Mike Lux, September 11 – I have written many, many times about Wall Street and its rotten practices, and how their reckless decisions are hurting families. For years now, we've known that Wall Street had too much influence over government. They could lie, cheat, and steal from millions of working families and not only keep their jobs, but receive bonuses. They could fix prices and markets to work in their favor. And after all their fraud and corruption, the government doesn't send these crooks to jail.
So when I was approached by an odd bedfellows coalition of businesses, environmentalists, and consumer advocates about the strange gyrations going on in the energy markets, and how Wall Street and speculators were driving the cost of energy credits through the roof to screw with the market, I decided to get involved.

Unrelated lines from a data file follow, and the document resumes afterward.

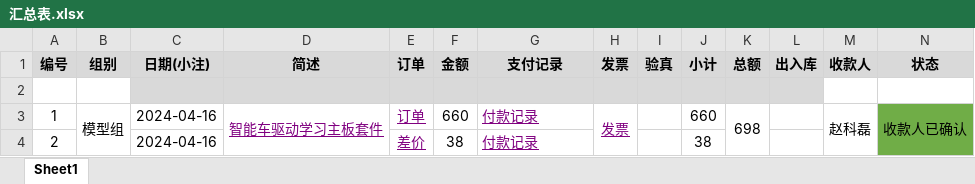
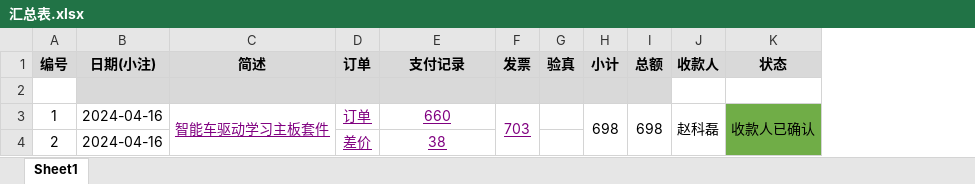
Before and after one commit to xhao79/smartcar_2024, an Excel workbook: expense/模型组/2024-04-16/汇总表.xlsx, sheet Sheet1, drawn as a sheet; values as stored, in another font and other column widths than the file's, no borders; conditional formats not drawn; removed rows and columns are numbered as before the commit, all else as after; the diff names each change by its address in the sheet, - before the commit and + after, or states it on an @@ line.

Commit message:
调整表格列

```diff
--- a/expense/模型组/2024-04-16/汇总表.xlsx (sheet Sheet1)
+++ b/expense/模型组/2024-04-16/汇总表.xlsx (sheet Sheet1)
-column B (组别), row 3: 模型组
-column F (金额), rows 3-4: 660 | 38
-column L (出入库), empty
-E3 (支付记录): 付款记录
+E3 (支付记录): 660
-E3:E4 alignment: left
+E3:E4 alignment: center
-F3 (发票): 发票
+F3 (发票): 703
-H3 (小计): 660
+H3 (小计): 698
+H3:H4 merged
-E4 (支付记录): 付款记录
+E4 (支付记录): 38
-H4 (小计): 38
+H4 (小计): (empty)
```
Also changed, not shown: formulas that keep their value.
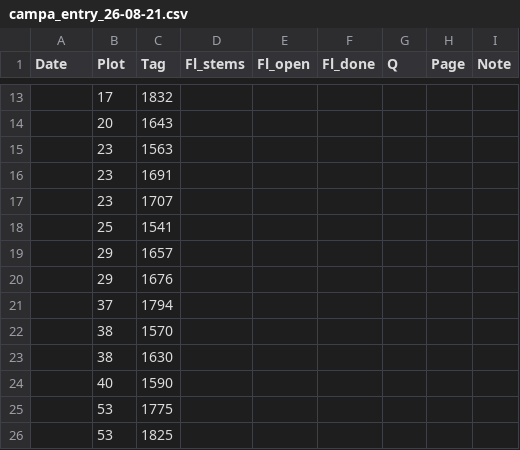
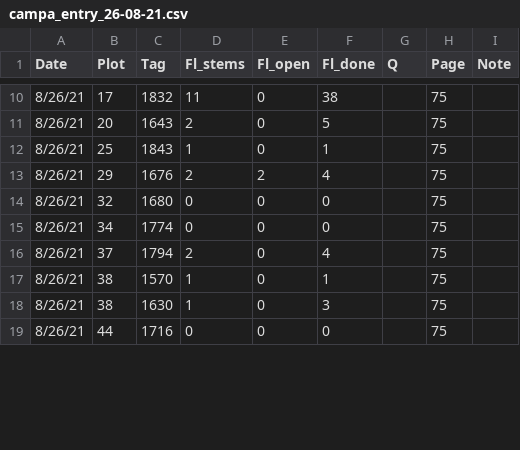
Before and after one commit to melbourne-lab/canopy_flowering, a CSV file: data/raw_data/data_2021/campa_entry_26-08-21.csv, drawn as a sheet; only a part is shown, gaps mark what is left out; the diff covers the shown part only.

```diff
--- a/data/raw_data/data_2021/campa_entry_26-08-21.csv
+++ b/data/raw_data/data_2021/campa_entry_26-08-21.csv
@@ -13,14 +10,10 @@
-,17,1832,,,,,,
-,20,1643,,,,,,
-,23,1563,,,,,,
-,23,1691,,,,,,
-,23,1707,,,,,,
-,25,1541,,,,,,
-,29,1657,,,,,,
-,29,1676,,,,,,
-,37,1794,,,,,,
-,38,1570,,,,,,
-,38,1630,,,,,,
-,40,1590,,,,,,
-,53,1775,,,,,,
-,53,1825,,,,,,
+8/26/21,17,1832,11,0,38,,75,
+8/26/21,20,1643,2,0,5,,75,
+8/26/21,25,1843,1,0,1,,75,
+8/26/21,29,1676,2,2,4,,75,
+8/26/21,32,1680,0,0,0,,75,
+8/26/21,34,1774,0,0,0,,75,
+8/26/21,37,1794,2,0,4,,75,
+8/26/21,38,1570,1,0,1,,75,
+8/26/21,38,1630,1,0,3,,75,
+8/26/21,44,1716,0,0,0,,75,
```
Also changed, not shown: 1 added row, 3 removed rows and 79 edited cells elsewhere in this file, data/raw_data/data_2021/Campanula_newplants_2021.csv.
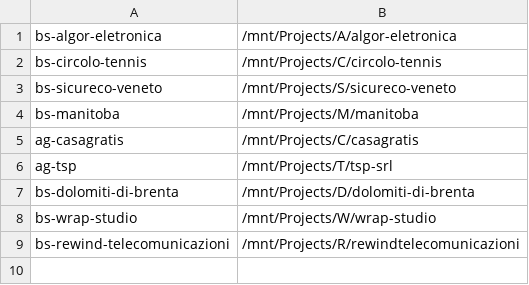
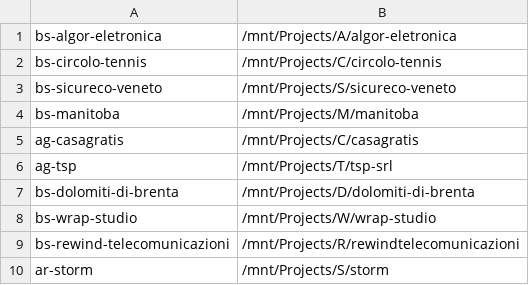
Before and after one commit to seriiserii825/py-wp, a CSV file: mnt-projects-paths.csv, drawn as a sheet.

```diff
--- a/mnt-projects-paths.csv
+++ b/mnt-projects-paths.csv
@@ -9 +9,2 @@ bs-wrap-studio,/mnt/Projects/W/wrap-studio
 bs-rewind-telecomunicazioni,/mnt/Projects/R/rewindtelecomunicazioni
+ar-storm,/mnt/Projects/S/storm
```
Also changed, not shown: 2 other files.
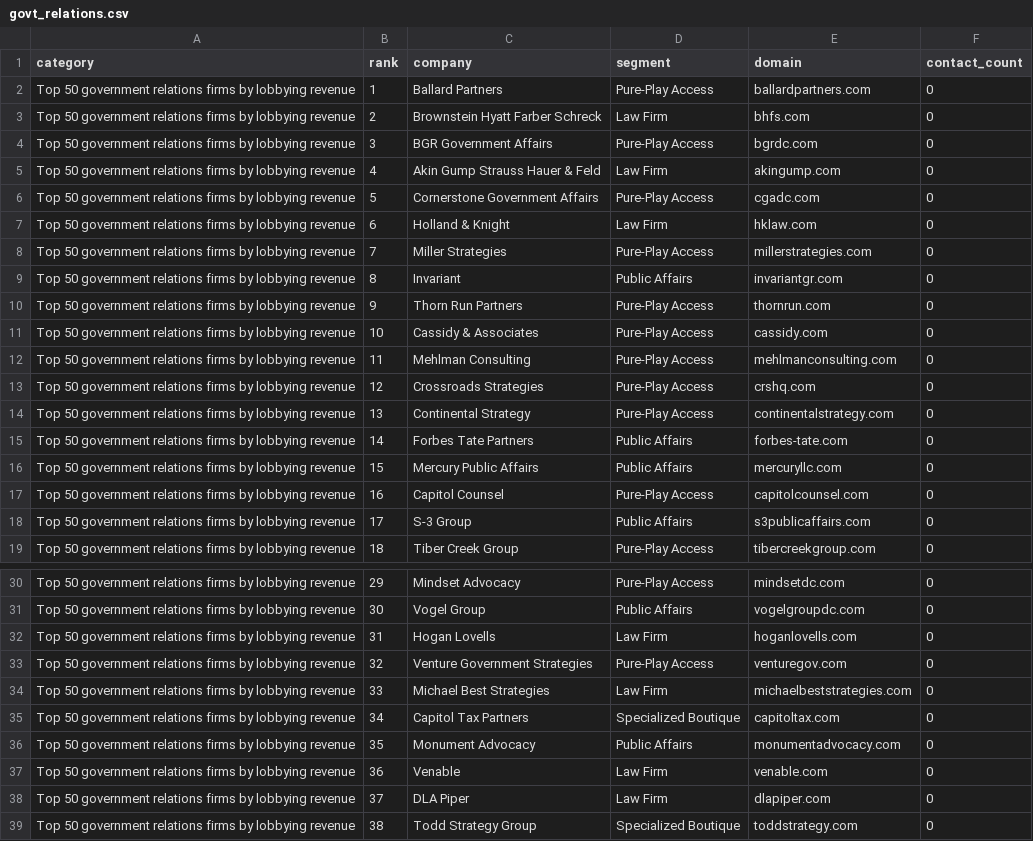
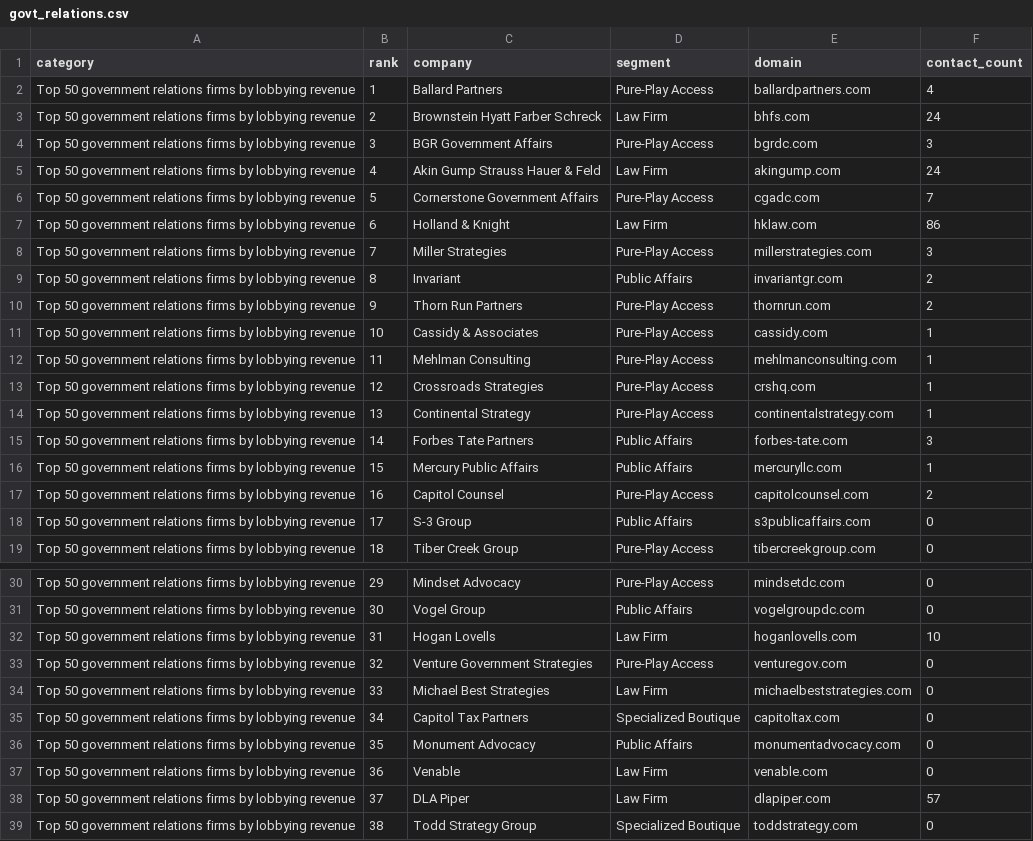
Before and after one commit to cpun077/lead-data-engine, a CSV file: data/companies/govt_relations.csv, drawn as a sheet; only a part is shown, gaps mark what is left out.

```diff
--- a/data/companies/govt_relations.csv
+++ b/data/companies/govt_relations.csv
@@ -1,18 +1,18 @@
 category,rank,company,segment,domain,contact_count
-Top 50 government relations firms by lobbying revenue,1,Ballard Partners,Pure-Play Access,ballardpartners.com,0
-Top 50 government relations firms by lobbying revenue,2,Brownstein Hyatt Farber Schreck,Law Firm,bhfs.com,0
-Top 50 government relations firms by lobbying revenue,3,BGR Government Affairs,Pure-Play Access,bgrdc.com,0
-Top 50 government relations firms by lobbying revenue,4,Akin Gump Strauss Hauer & Feld,Law Firm,akingump.com,0
-Top 50 government relations firms by lobbying revenue,5,Cornerstone Government Affairs,Pure-Play Access,cgadc.com,0
-Top 50 government relations firms by lobbying revenue,6,Holland & Knight,Law Firm,hklaw.com,0
-Top 50 government relations firms by lobbying revenue,7,Miller Strategies,Pure-Play Access,millerstrategies.com,0
-Top 50 government relations firms by lobbying revenue,8,Invariant,Public Affairs,invariantgr.com,0
-Top 50 government relations firms by lobbying revenue,9,Thorn Run Partners,Pure-Play Access,thornrun.com,0
-Top 50 government relations firms by lobbying revenue,10,Cassidy & Associates,Pure-Play Access,cassidy.com,0
-Top 50 government relations firms by lobbying revenue,11,Mehlman Consulting,Pure-Play Access,mehlmanconsulting.com,0
-Top 50 government relations firms by lobbying revenue,12,Crossroads Strategies,Pure-Play Access,crshq.com,0
-Top 50 government relations firms by lobbying revenue,13,Continental Strategy,Pure-Play Access,continentalstrategy.com,0
-Top 50 government relations firms by lobbying revenue,14,Forbes Tate Partners,Public Affairs,forbes-tate.com,0
-Top 50 government relations firms by lobbying revenue,15,Mercury Public Affairs,Public Affairs,mercuryllc.com,0
-Top 50 government relations firms by lobbying revenue,16,Capitol Counsel,Pure-Play Access,capitolcounsel.com,0
+Top 50 government relations firms by lobbying revenue,1,Ballard Partners,Pure-Play Access,ballardpartners.com,4
+Top 50 government relations firms by lobbying revenue,2,Brownstein Hyatt Farber Schreck,Law Firm,bhfs.com,24
+Top 50 government relations firms by lobbying revenue,3,BGR Government Affairs,Pure-Play Access,bgrdc.com,3
+Top 50 government relations firms by lobbying revenue,4,Akin Gump Strauss Hauer & Feld,Law Firm,akingump.com,24
+Top 50 government relations firms by lobbying revenue,5,Cornerstone Government Affairs,Pure-Play Access,cgadc.com,7
+Top 50 government relations firms by lobbying revenue,6,Holland & Knight,Law Firm,hklaw.com,86
+Top 50 government relations firms by lobbying revenue,7,Miller Strategies,Pure-Play Access,millerstrategies.com,3
+Top 50 government relations firms by lobbying revenue,8,Invariant,Public Affairs,invariantgr.com,2
+Top 50 government relations firms by lobbying revenue,9,Thorn Run Partners,Pure-Play Access,thornrun.com,2
+Top 50 government relations firms by lobbying revenue,10,Cassidy & Associates,Pure-Play Access,cassidy.com,1
+Top 50 government relations firms by lobbying revenue,11,Mehlman Consulting,Pure-Play Access,mehlmanconsulting.com,1
+Top 50 government relations firms by lobbying revenue,12,Crossroads Strategies,Pure-Play Access,crshq.com,1
+Top 50 government relations firms by lobbying revenue,13,Continental Strategy,Pure-Play Access,continentalstrategy.com,1
+Top 50 government relations firms by lobbying revenue,14,Forbes Tate Partners,Public Affairs,forbes-tate.com,3
+Top 50 government relations firms by lobbying revenue,15,Mercury Public Affairs,Public Affairs,mercuryllc.com,1
+Top 50 government relations firms by lobbying revenue,16,Capitol Counsel,Pure-Play Access,capitolcounsel.com,2
 Top 50 government relations firms by lobbying revenue,17,S-3 Group,Public Affairs,s3publicaffairs.com,0
@@ -31,3 +31,3 @@ Top 50 government relations firms by lobbying revenue,29,Mindset Advocacy,Pure-P
 Top 50 government relations firms by lobbying revenue,30,Vogel Group,Public Affairs,vogelgroupdc.com,0
-Top 50 government relations firms by lobbying revenue,31,Hogan Lovells,Law Firm,hoganlovells.com,0
+Top 50 government relations firms by lobbying revenue,31,Hogan Lovells,Law Firm,hoganlovells.com,10
 Top 50 government relations firms by lobbying revenue,32,Venture Government Strategies,Pure-Play Access,venturegov.com,0
@@ -37,3 +37,3 @@ Top 50 government relations firms by lobbying revenue,35,Monument Advocacy,Publi
 Top 50 government relations firms by lobbying revenue,36,Venable,Law Firm,venable.com,0
-Top 50 government relations firms by lobbying revenue,37,DLA Piper,Law Firm,dlapiper.com,0
+Top 50 government relations firms by lobbying revenue,37,DLA Piper,Law Firm,dlapiper.com,57
 Top 50 government relations firms by lobbying revenue,38,Todd Strategy Group,Specialized Boutique,toddstrategy.com,0
```
Also changed, not shown: data/companies/amlaw.csv, data/companies/consulting_tier1.csv, 17 other files.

I have long been an activist in trying to restrain Wall Street's power and an advocate for stronger environmental standards and regulation of corporations, and believe that if we don't stop this blatant manipulation of markets and prices, that we will continue to open the possibility that our economy will be driven into the ditch.
If the 2009 financial crisis taught us anything, it's that market manipulation and speculation is a recipe for disaster. Four years later, we don't seem to have learned our lesson. Wall Street has found another, more obscure, market to manipulate: ethanol credits. Fortunately, the EPA has the power to bring transparency to this marketplace — it just needs to do it.